EXERCISE REQUIREMENTS
In the entries below, every line with the string "loggingIn" is to be reported.

RECORDS FOR THIS EXERCISE below:

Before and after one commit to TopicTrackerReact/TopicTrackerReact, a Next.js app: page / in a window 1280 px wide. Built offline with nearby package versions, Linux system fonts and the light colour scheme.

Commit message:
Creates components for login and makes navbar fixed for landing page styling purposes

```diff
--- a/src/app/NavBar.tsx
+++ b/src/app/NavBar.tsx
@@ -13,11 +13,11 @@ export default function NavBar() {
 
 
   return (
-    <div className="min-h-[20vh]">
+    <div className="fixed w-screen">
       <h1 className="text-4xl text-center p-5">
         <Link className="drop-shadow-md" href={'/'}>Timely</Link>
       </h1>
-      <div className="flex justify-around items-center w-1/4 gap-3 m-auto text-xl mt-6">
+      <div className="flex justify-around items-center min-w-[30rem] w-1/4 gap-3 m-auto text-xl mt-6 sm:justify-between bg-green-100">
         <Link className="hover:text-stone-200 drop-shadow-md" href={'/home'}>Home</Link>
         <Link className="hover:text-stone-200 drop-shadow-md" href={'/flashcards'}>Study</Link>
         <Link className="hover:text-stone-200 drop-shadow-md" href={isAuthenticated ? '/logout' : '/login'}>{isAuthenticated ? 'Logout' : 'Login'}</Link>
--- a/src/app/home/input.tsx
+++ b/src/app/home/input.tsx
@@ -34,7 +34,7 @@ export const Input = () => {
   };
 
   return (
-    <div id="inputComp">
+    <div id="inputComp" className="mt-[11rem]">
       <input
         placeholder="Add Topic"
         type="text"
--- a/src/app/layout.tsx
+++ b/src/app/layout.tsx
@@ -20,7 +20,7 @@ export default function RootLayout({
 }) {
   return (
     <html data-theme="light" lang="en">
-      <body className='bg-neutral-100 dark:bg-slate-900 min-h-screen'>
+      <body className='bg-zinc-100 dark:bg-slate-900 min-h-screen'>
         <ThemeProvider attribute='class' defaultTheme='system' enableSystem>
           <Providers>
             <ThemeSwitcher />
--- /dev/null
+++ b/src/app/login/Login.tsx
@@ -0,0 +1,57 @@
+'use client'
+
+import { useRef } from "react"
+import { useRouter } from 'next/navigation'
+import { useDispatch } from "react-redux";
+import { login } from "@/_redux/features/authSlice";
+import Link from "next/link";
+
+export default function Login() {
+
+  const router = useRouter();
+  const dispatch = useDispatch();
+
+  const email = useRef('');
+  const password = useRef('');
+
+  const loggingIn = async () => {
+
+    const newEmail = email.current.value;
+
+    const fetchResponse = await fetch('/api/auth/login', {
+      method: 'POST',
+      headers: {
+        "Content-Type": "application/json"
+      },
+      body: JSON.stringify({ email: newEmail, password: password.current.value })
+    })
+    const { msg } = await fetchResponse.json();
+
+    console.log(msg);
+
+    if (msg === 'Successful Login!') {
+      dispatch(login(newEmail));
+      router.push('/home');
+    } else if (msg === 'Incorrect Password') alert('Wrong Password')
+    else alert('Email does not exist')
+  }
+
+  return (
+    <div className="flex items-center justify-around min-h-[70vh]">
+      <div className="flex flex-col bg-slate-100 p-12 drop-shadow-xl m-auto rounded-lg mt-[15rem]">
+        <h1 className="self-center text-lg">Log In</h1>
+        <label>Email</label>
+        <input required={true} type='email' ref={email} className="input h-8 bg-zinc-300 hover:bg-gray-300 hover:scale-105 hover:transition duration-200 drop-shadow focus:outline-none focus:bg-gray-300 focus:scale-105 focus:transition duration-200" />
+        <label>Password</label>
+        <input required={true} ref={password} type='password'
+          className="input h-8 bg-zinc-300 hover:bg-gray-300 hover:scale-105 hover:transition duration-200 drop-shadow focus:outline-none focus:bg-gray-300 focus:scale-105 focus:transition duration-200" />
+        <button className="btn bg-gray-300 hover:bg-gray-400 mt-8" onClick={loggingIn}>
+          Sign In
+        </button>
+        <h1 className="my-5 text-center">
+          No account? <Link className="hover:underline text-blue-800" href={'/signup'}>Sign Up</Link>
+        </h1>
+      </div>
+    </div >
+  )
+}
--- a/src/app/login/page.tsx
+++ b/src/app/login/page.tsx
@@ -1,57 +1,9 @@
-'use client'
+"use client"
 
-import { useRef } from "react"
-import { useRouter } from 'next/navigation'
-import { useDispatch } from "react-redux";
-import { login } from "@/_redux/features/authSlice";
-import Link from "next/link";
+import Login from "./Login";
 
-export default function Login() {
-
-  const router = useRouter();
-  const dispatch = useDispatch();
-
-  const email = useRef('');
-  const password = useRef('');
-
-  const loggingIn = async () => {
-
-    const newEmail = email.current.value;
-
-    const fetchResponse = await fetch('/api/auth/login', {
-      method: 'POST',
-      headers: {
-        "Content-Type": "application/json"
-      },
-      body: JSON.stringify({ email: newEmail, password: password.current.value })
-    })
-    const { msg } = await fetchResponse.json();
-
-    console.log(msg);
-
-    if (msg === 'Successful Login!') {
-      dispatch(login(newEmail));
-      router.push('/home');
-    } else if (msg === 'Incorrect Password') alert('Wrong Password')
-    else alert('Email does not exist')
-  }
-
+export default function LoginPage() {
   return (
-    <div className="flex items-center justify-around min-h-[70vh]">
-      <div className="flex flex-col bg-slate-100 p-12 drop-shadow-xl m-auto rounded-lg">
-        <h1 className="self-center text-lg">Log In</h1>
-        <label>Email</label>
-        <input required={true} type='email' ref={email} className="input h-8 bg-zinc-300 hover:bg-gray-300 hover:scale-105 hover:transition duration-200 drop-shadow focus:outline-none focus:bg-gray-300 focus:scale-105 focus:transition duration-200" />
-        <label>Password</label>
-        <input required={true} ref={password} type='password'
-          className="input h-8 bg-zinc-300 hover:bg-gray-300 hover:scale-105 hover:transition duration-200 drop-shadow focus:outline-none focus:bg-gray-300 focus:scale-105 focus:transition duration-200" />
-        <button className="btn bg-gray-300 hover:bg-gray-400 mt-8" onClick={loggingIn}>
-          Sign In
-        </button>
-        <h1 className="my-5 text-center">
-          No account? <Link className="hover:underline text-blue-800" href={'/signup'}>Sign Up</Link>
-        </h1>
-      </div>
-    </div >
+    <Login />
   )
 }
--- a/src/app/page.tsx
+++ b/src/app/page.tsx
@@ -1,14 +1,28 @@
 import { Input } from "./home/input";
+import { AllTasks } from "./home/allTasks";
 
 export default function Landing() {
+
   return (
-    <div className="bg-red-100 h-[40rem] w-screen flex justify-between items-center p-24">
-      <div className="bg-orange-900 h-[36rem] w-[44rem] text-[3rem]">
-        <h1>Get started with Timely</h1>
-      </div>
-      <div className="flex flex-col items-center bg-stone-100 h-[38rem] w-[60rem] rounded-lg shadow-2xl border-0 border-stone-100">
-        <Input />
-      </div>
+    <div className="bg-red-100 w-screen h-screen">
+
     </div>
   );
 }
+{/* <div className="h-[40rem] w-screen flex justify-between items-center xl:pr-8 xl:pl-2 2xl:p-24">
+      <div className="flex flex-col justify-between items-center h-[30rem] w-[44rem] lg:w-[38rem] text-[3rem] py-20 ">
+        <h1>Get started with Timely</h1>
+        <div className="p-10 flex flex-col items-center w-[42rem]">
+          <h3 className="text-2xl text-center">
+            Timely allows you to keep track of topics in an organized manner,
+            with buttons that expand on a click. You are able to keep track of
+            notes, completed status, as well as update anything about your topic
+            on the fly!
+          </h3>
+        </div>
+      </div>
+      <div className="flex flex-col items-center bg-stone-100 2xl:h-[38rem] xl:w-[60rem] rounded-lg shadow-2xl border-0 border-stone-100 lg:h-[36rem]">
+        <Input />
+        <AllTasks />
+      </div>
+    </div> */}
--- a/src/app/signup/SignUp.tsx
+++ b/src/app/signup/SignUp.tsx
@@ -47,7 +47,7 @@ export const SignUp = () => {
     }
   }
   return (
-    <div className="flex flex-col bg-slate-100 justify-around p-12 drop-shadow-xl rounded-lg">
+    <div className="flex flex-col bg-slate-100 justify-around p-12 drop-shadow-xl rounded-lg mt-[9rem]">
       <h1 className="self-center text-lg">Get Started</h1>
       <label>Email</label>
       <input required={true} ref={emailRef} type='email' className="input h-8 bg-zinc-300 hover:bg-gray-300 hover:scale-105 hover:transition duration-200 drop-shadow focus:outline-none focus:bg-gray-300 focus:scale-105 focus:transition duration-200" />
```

End of RECORDS FOR THIS EXERCISE.

YOUR RESPONSE
+  const loggingIn = async () => {
+        <button className="btn bg-gray-300 hover:bg-gray-400 mt-8" onClick={loggingIn}>
-  const loggingIn = async () => {
-        <button className="btn bg-gray-300 hover:bg-gray-400 mt-8" onClick={loggingIn}>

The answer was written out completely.